5 tips for wrangling your power bill

Our top tips to help you get a better power deal.

Your power bill takes up a sizable chunk of your household budget, so it pays to do your homework and check you’re getting the best deal.

1. Don’t pay a loyalty premium

Our latest electricity survey shows most of us have been loyal to the same retailer for several years. Four out of 10 have racked up more than five years of custom with the same company.

So when eye-watering winter power bills arrive, after we’ve picked ourselves up off the floor, we just grumble and pay up.

Lightbulb on top of power bill.
Comparing energy plans on Powerswitch.org.nz could help you save hundreds on your bill.

But loyalty doesn’t pay. If you’ve stuck with the same company for years, there’s a good chance you’re paying more than you need to.

Power companies don’t make comparing plans and prices easy. After all, it’s good for business if customers stay put because shopping around is too difficult.

The good news is you don’t have to rely on power companies to provide this information.

Powerswitch.org.nz is our free energy-comparison website. All you need to do is enter a few basic details about your power use and away you go.

Comparing the cheapest and most expensive power plans in the three main centres, we found annual savings of at least $360 could be had for a three- to four-person household – a nice chunk of change that could be used for other household spending.

2. Don’t be shy about haggling

Many of us feel uneasy asking for a better deal – don’t. Treat advertised deals as a starting point. Ask a retailer if it can throw in any extras. If a company really wants your business, you might be offered a sweetener or discount to get your signature on the dotted line.

3. Check the fine print

“Special” deals are a common enticement that power retailers use. However, you often need to sign up for a fixed term, typically 12 or 24 months, to qualify for these offers.

Before you sign up, work out what the total cost of the plan will be, then check how it compares with what you’re already paying annually.

Also check for early-termination fees – the price you’ll have to pay if you want to get out of the deal early. Fees can run to $250 or more, so they can wipe out any savings if you want to pull the plug on the company sooner than expected.

Retailers need to be upfront about these fees, otherwise they risk misleading you about the terms of the deal and breaching the Fair Trading Act.

4. Check your bill

Even though most households now have smart meters, which are more reliable than the old analogue models, billing mistakes still happen – and it’s not as rare as you might think. Fourteen percent of consumers in our latest electricity survey reported a problem with their power bill in the past year.

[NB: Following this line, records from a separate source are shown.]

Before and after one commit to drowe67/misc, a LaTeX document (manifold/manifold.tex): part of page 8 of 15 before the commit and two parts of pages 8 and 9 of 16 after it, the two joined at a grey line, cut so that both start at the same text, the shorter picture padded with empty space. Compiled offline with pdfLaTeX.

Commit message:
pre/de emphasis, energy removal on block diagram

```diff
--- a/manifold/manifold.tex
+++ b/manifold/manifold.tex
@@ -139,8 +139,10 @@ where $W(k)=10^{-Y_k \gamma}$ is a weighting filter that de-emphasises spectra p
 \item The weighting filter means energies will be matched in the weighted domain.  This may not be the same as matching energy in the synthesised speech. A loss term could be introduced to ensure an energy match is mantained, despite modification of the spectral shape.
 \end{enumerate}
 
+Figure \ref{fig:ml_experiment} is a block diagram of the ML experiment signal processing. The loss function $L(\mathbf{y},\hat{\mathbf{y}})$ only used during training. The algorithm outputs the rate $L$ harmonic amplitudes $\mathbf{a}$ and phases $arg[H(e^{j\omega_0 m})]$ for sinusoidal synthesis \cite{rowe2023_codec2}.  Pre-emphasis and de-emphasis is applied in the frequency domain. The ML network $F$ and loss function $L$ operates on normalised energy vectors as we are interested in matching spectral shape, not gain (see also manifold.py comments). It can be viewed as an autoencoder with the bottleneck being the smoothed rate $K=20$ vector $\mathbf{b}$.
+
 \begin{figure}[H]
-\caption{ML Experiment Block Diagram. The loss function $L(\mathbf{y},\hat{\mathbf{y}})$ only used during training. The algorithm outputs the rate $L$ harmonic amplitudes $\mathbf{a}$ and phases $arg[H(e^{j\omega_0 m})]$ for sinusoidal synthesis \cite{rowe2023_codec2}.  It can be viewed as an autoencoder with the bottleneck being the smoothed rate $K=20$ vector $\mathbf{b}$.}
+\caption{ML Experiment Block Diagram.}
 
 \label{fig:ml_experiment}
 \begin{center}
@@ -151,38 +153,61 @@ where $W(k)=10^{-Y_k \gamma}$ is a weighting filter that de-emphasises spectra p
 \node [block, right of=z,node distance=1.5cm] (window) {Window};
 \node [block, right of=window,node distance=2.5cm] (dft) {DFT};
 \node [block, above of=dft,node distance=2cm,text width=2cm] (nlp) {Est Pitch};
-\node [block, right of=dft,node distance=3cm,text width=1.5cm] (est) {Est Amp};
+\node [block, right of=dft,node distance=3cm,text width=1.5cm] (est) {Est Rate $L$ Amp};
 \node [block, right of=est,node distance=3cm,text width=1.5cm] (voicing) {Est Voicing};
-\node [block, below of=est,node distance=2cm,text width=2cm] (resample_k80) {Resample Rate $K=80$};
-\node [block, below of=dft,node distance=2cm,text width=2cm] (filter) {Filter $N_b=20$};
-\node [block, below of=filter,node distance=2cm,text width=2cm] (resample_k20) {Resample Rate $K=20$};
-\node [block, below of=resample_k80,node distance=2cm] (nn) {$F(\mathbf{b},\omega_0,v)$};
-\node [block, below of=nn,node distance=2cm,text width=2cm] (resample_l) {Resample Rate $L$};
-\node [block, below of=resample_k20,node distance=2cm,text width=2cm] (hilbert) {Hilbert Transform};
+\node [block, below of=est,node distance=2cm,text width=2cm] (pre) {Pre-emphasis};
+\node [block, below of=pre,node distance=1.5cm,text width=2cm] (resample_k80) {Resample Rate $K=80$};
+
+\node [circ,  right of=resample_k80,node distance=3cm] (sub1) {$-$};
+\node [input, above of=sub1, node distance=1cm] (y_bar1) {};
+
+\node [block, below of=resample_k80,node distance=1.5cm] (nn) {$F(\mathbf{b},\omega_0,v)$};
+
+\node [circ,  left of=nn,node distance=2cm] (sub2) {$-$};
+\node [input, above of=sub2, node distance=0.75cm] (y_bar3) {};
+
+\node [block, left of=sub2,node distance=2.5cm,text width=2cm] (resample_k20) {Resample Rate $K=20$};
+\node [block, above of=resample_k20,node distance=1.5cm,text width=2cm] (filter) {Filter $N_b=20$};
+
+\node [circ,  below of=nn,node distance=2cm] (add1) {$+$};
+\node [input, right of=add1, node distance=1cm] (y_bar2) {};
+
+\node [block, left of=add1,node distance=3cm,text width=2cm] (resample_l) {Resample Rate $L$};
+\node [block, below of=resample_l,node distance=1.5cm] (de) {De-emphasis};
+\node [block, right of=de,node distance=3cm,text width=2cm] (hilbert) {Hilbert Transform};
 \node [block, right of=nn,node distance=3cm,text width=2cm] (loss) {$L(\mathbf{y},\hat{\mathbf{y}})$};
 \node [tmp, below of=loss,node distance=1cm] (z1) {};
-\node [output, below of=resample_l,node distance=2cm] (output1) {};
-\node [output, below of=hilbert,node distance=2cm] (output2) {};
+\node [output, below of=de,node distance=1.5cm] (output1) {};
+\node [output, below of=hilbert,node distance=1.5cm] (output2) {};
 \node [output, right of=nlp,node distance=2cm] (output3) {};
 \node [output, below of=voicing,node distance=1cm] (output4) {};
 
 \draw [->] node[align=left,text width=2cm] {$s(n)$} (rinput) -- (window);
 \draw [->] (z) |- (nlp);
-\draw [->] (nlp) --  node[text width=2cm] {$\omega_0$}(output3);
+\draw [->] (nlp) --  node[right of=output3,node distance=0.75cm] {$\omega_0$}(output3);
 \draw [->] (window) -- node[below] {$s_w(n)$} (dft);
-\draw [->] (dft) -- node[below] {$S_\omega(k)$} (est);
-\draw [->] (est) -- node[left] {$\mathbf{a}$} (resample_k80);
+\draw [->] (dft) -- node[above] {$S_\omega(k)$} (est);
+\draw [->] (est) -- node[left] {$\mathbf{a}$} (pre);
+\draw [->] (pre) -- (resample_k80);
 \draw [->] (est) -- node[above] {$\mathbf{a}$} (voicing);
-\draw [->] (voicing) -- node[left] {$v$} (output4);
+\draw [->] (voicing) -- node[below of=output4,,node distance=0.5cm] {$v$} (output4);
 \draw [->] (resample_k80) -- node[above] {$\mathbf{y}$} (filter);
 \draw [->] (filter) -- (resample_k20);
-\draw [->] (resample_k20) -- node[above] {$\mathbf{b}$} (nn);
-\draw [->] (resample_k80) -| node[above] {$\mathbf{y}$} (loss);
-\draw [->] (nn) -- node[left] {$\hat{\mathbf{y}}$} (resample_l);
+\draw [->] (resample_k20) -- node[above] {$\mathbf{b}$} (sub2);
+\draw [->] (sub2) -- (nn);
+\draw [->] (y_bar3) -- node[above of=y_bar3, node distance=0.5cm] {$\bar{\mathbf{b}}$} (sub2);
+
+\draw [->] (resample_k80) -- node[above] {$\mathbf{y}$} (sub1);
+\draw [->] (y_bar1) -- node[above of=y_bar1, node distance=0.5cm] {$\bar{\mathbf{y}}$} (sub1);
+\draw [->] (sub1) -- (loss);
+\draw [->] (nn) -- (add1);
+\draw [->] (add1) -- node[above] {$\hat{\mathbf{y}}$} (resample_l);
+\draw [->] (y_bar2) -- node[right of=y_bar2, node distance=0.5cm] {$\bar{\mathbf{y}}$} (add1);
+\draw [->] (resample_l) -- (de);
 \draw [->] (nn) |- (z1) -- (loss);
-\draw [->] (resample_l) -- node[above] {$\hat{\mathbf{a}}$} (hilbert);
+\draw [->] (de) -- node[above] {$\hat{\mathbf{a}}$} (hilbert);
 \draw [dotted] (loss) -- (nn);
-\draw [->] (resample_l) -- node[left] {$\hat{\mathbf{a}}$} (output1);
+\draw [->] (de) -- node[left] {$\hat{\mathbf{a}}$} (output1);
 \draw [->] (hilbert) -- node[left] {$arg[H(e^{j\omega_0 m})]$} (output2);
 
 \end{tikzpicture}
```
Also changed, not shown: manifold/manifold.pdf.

Analogue electricity meter.
Moving house? It’s worth taking a photo of the meter reading on the final day at your property in case you run into a dispute with your company.

Always review your bills to see what you’re paying and make sure there are no unexpected charges.

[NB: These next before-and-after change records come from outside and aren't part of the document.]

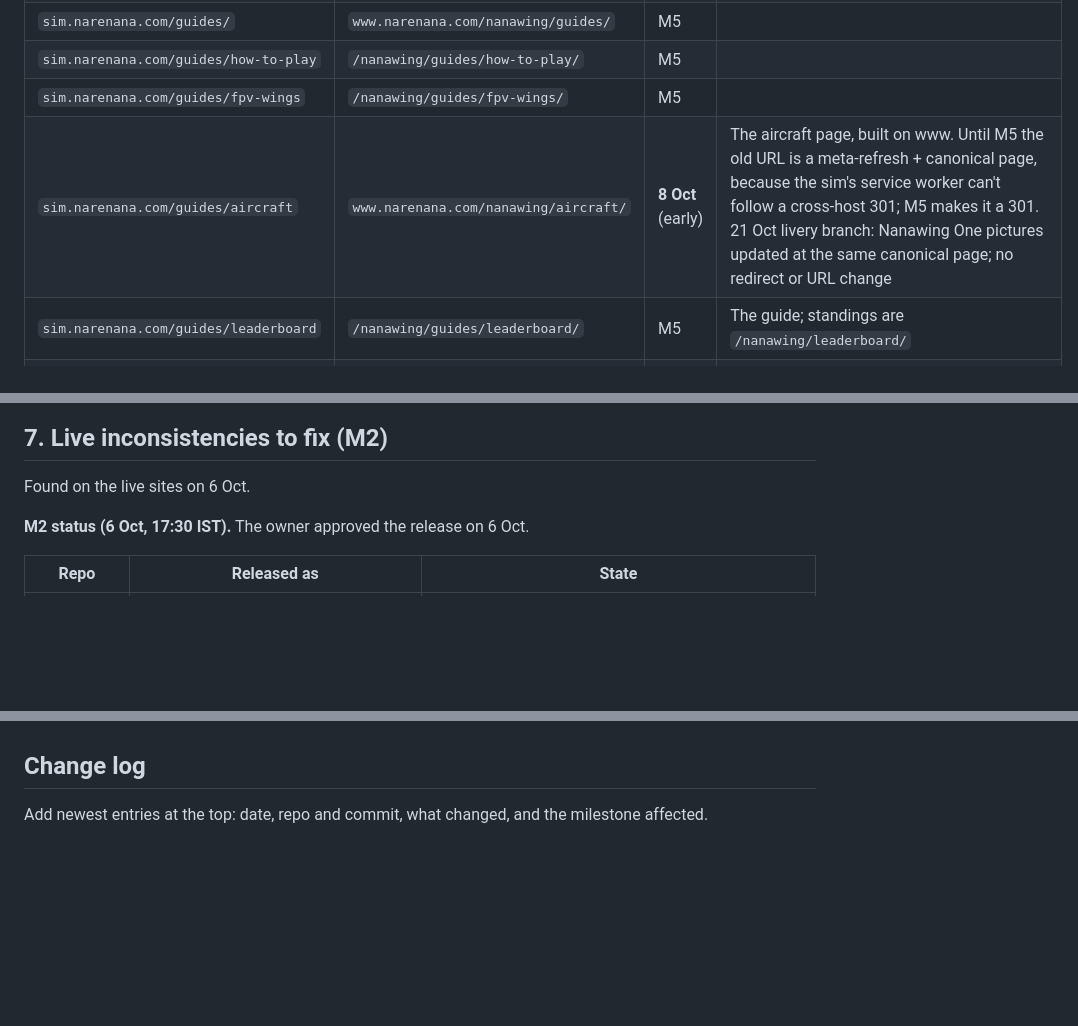
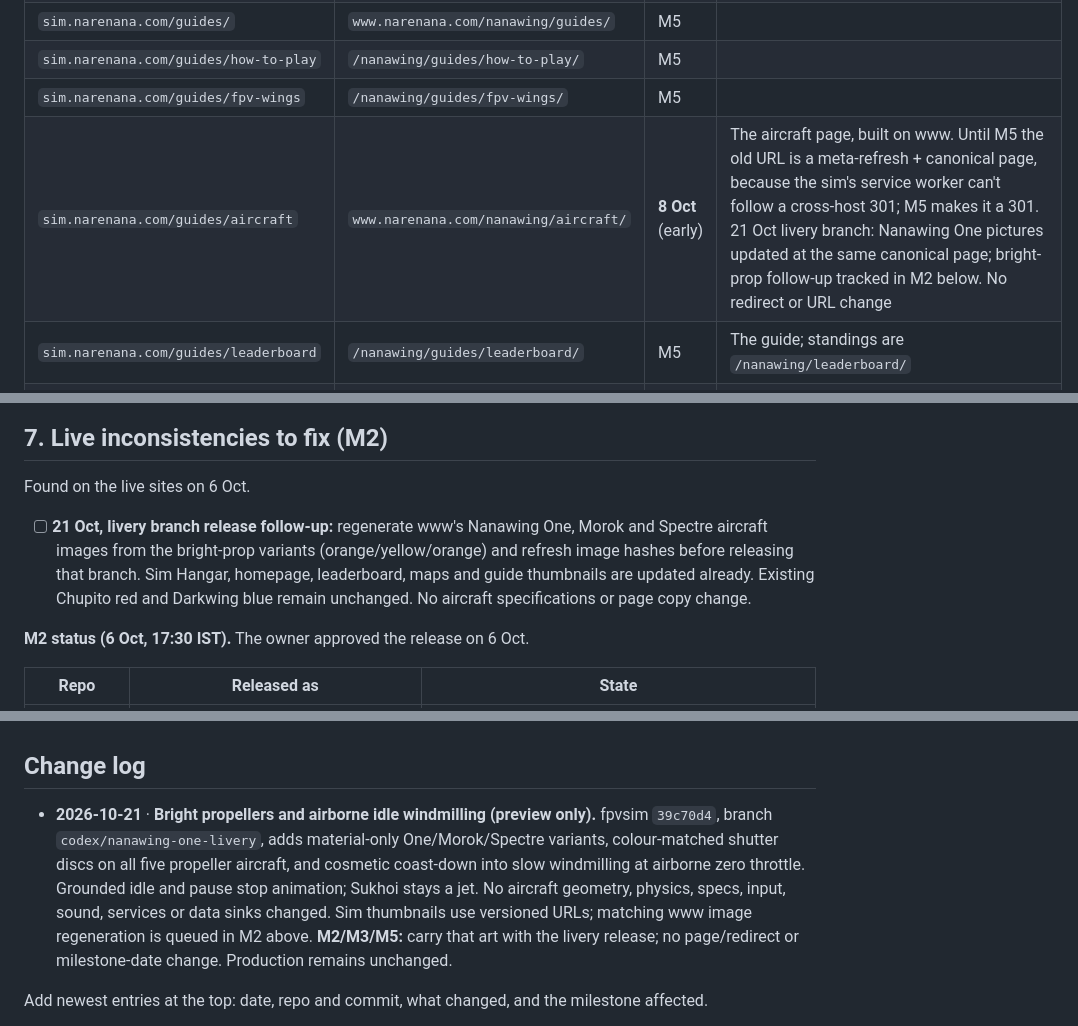
Before and after one commit to narenana/narenana-website, a Markdown page: docs/site-consolidation-plan.md, 3 parts joined by grey strips. GitHub-like rendering; blank space fills up the shorter version.

Commit message:
docs: track bright propeller appearance and release art follow-up [skip ci]

```diff
--- a/docs/site-consolidation-plan.md
+++ b/docs/site-consolidation-plan.md
@@ -245,7 +245,7 @@ Frozen 6 Oct. Edit this table whenever a page is added, removed or renamed befor
 | `sim.narenana.com/guides/` | `www.narenana.com/nanawing/guides/` | M5 | |
 | `sim.narenana.com/guides/how-to-play` | `/nanawing/guides/how-to-play/` | M5 | |
 | `sim.narenana.com/guides/fpv-wings` | `/nanawing/guides/fpv-wings/` | M5 | |
-| `sim.narenana.com/guides/aircraft` | `www.narenana.com/nanawing/aircraft/` | **8 Oct** (early) | The aircraft page, built on www. Until M5 the old URL is a meta-refresh + canonical page, because the sim's service worker can't follow a cross-host 301; M5 makes it a 301. 21 Oct livery branch: Nanawing One pictures updated at the same canonical page; no redirect or URL change |
+| `sim.narenana.com/guides/aircraft` | `www.narenana.com/nanawing/aircraft/` | **8 Oct** (early) | The aircraft page, built on www. Until M5 the old URL is a meta-refresh + canonical page, because the sim's service worker can't follow a cross-host 301; M5 makes it a 301. 21 Oct livery branch: Nanawing One pictures updated at the same canonical page; bright-prop follow-up tracked in M2 below. No redirect or URL change |
 | `sim.narenana.com/guides/leaderboard` | `/nanawing/guides/leaderboard/` | M5 | The guide; standings are `/nanawing/leaderboard/` |
 | `sim.narenana.com/guides/how-its-built` | `/nanawing/guides/how-its-built/` | M5 | |
 | `sim.narenana.com/guides/fpv-simulator-no-controller` | `/nanawing/guides/fpv-simulator-no-controller/` | M5 | |
@@ -270,6 +270,8 @@ Rules: every old URL gets one 301 to its exact new URL, never a chain or a catch
 ## 7. Live inconsistencies to fix (M2)
 
 Found on the live sites on 6 Oct.
+
+- [ ] **21 Oct, livery branch release follow-up:** regenerate www's Nanawing One, Morok and Spectre aircraft images from the bright-prop variants (orange/yellow/orange) and refresh image hashes before releasing that branch. Sim Hangar, homepage, leaderboard, maps and guide thumbnails are updated already. Existing Chupito red and Darkwing blue remain unchanged. No aircraft specifications or page copy change.
 
 **M2 status (6 Oct, 17:30 IST).** The owner approved the release on 6 Oct.
 
@@ -450,6 +453,8 @@ Log the cutover dates in GA4 and on `/stats`, so the comparison is honest.
 - **After a cutover:** turn off the zone redirect rule (instant, no deploy). The old pages are still deployed on their hosts until the 7 Dec checkpoint.
 
 ## Change log
+
+- **2026-10-21** · **Bright propellers and airborne idle windmilling (preview only).** fpvsim `39c70d4`, branch `codex/nanawing-one-livery`, adds material-only One/Morok/Spectre variants, colour-matched shutter discs on all five propeller aircraft, and cosmetic coast-down into slow windmilling at airborne zero throttle. Grounded idle and pause stop animation; Sukhoi stays a jet. No aircraft geometry, physics, specs, input, sound, services or data sinks changed. Sim thumbnails use versioned URLs; matching www image regeneration is queued in M2 above. **M2/M3/M5:** carry that art with the livery release; no page/redirect or milestone-date change. Production remains unchanged.
 
 Add newest entries at the top: date, repo and commit, what changed, and the milestone affected.
 
```
Also changed, not shown: other parts of docs/site-consolidation-plan.md (+1 -0 lines).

If you’re moving house, take a reading of the electricity meter at your property on the day you move out and read the meter at the new property on the day you move in. Provide these to your power company. It’s worth getting your phone out and taking photos of both meter readings in case you run into a dispute with the company.

When your bills arrive, make sure everything matches. The last thing you want is to pay for power someone else has used.

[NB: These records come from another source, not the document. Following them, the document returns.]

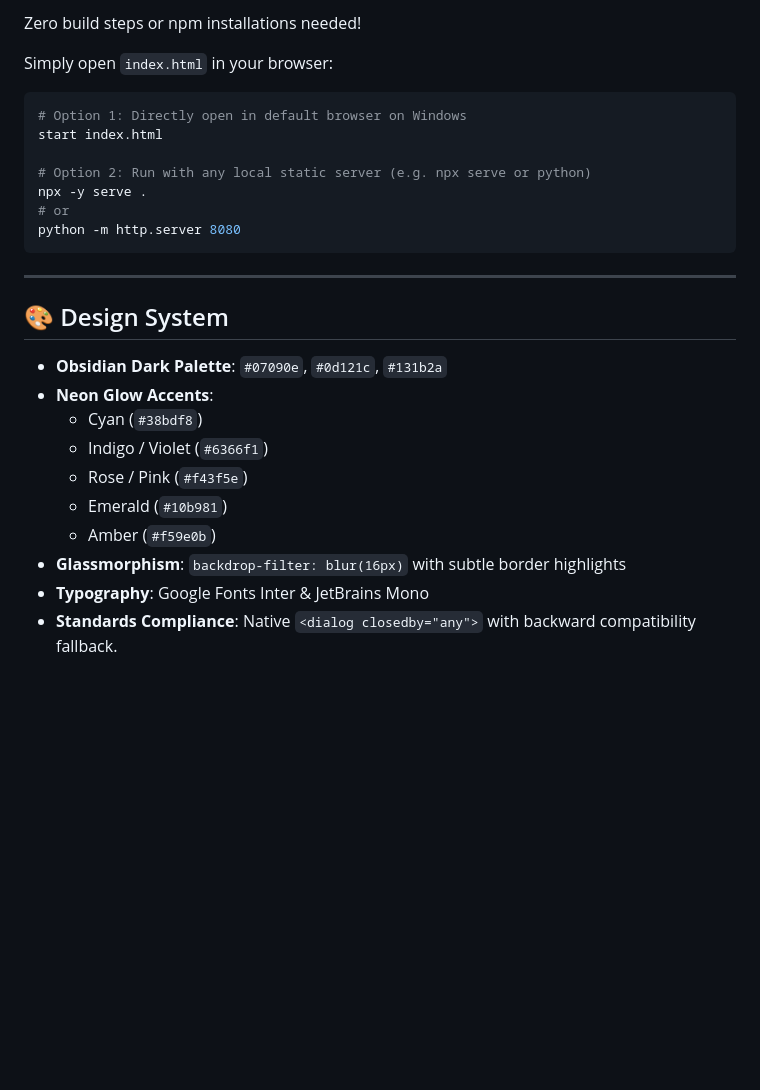
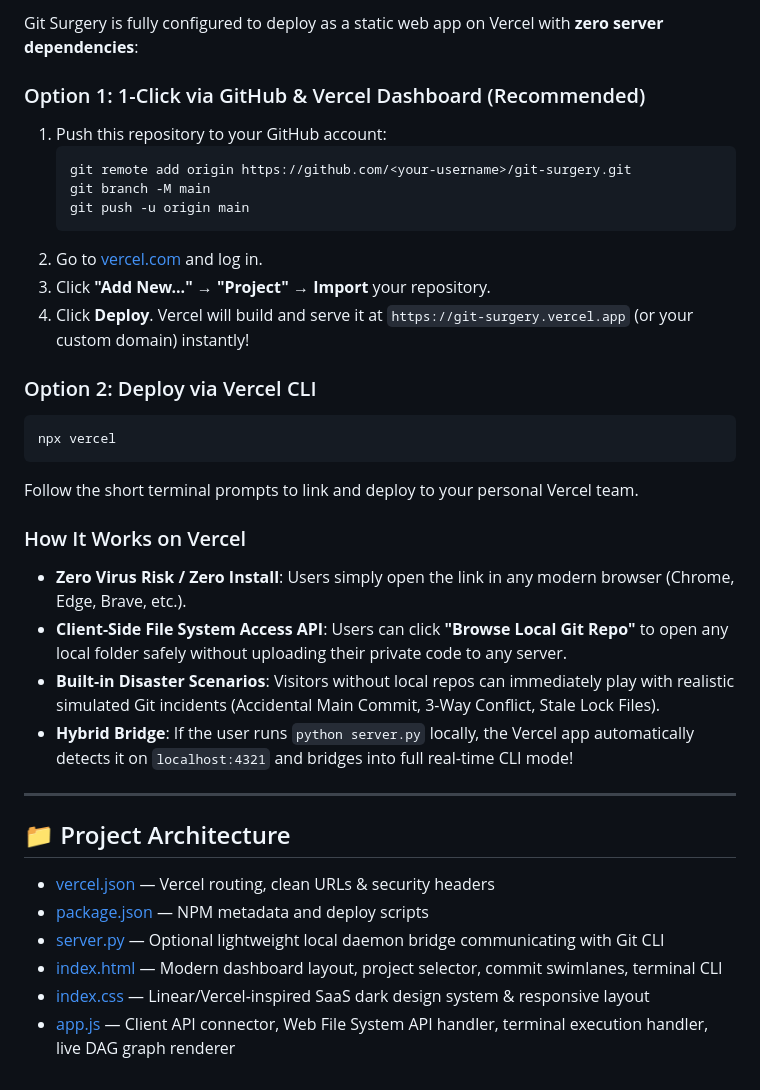
Before and after one commit to shubhamp2504/hypergit, a Markdown page: README.md, the part around one of its changes. Rendered like a GitHub page; blank space fills up the shorter version.

````diff
--- a/README.md
+++ b/README.md
@@ -69,29 +59,36 @@ Merge conflicts, interactive rebases, detached HEADs, and squashing commits are
 
-Zero build steps or npm installations needed!
+Git Surgery is fully configured to deploy as a static web app on Vercel with **zero server dependencies**:
 
-Simply open `index.html` in your browser:
+### Option 1: 1-Click via GitHub & Vercel Dashboard (Recommended)
+1. Push this repository to your GitHub account:
+   ```powershell
+   git remote add origin https://github.com/<your-username>/git-surgery.git
+   git branch -M main
+   git push -u origin main
+   ```
+2. Go to [vercel.com](https://vercel.com) and log in.
+3. Click **"Add New..."** → **"Project"** → **Import** your repository.
+4. Click **Deploy**. Vercel will build and serve it at `https://git-surgery.vercel.app` (or your custom domain) instantly!
 
-```bash
-# Option 1: Directly open in default browser on Windows
-start index.html
+### Option 2: Deploy via Vercel CLI
+```powershell
+npx vercel
+```
+Follow the short terminal prompts to link and deploy to your personal Vercel team.
 
-# Option 2: Run with any local static server (e.g. npx serve or python)
-npx -y serve .
-# or
-python -m http.server 8080
-```
+### How It Works on Vercel
+- **Zero Virus Risk / Zero Install**: Users simply open the link in any modern browser (Chrome, Edge, Brave, etc.).
+- **Client-Side File System Access API**: Users can click **"Browse Local Git Repo"** to open any local folder safely without uploading their private code to any server.
+- **Built-in Disaster Scenarios**: Visitors without local repos can immediately play with realistic simulated Git incidents (Accidental Main Commit, 3-Way Conflict, Stale Lock Files).
+- **Hybrid Bridge**: If the user runs `python server.py` locally, the Vercel app automatically detects it on `localhost:4321` and bridges into full real-time CLI mode!
 
 ---
 
-## 🎨 Design System
+## 📁 Project Architecture
 
-- **Obsidian Dark Palette**: `#07090e`, `#0d121c`, `#131b2a`
-- **Neon Glow Accents**:
-  - Cyan (`#38bdf8`)
-  - Indigo / Violet (`#6366f1`)
-  - Rose / Pink (`#f43f5e`)
-  - Emerald (`#10b981`)
-  - Amber (`#f59e0b`)
-- **Glassmorphism**: `backdrop-filter: blur(16px)` with subtle border highlights
-- **Typography**: Google Fonts Inter & JetBrains Mono
-- **Standards Compliance**: Native `<dialog closedby="any">` with backward compatibility fallback.
+- [vercel.json](file:///d:/OLD_HP_PC_BACKUP/e/GIT_REPOS/git-surgery-simulator/vercel.json) — Vercel routing, clean URLs & security headers
+- [package.json](file:///d:/OLD_HP_PC_BACKUP/e/GIT_REPOS/git-surgery-simulator/package.json) — NPM metadata and deploy scripts
+- [server.py](file:///d:/OLD_HP_PC_BACKUP/e/GIT_REPOS/git-surgery-simulator/server.py) — Optional lightweight local daemon bridge communicating with Git CLI
+- [index.html](file:///d:/OLD_HP_PC_BACKUP/e/GIT_REPOS/git-surgery-simulator/index.html) — Modern dashboard layout, project selector, commit swimlanes, terminal CLI
+- [index.css](file:///d:/OLD_HP_PC_BACKUP/e/GIT_REPOS/git-surgery-simulator/index.css) — Linear/Vercel-inspired SaaS dark design system & responsive layout
+- [app.js](file:///d:/OLD_HP_PC_BACKUP/e/GIT_REPOS/git-surgery-simulator/app.js) — Client API connector, Web File System API handler, terminal execution handler, live DAG graph renderer
````
Also changed, not shown: other parts of README.md (+42 -52 lines).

5. Know your rights

Don’t put up with sub-par service. The Consumer Guarantees Act give you rights to products of a decent standard and applies to power companies.

If you’re not getting the promised service or there’s a mistake with your bill, your first stop is contacting your power company and asking for the problem to be fixed.

If that doesn’t work, take the matter to Utilities Disputes (0800 22 33 40). The free service deals with disputes between consumers and power companies. All power companies must belong to the service and are bound by its decisions.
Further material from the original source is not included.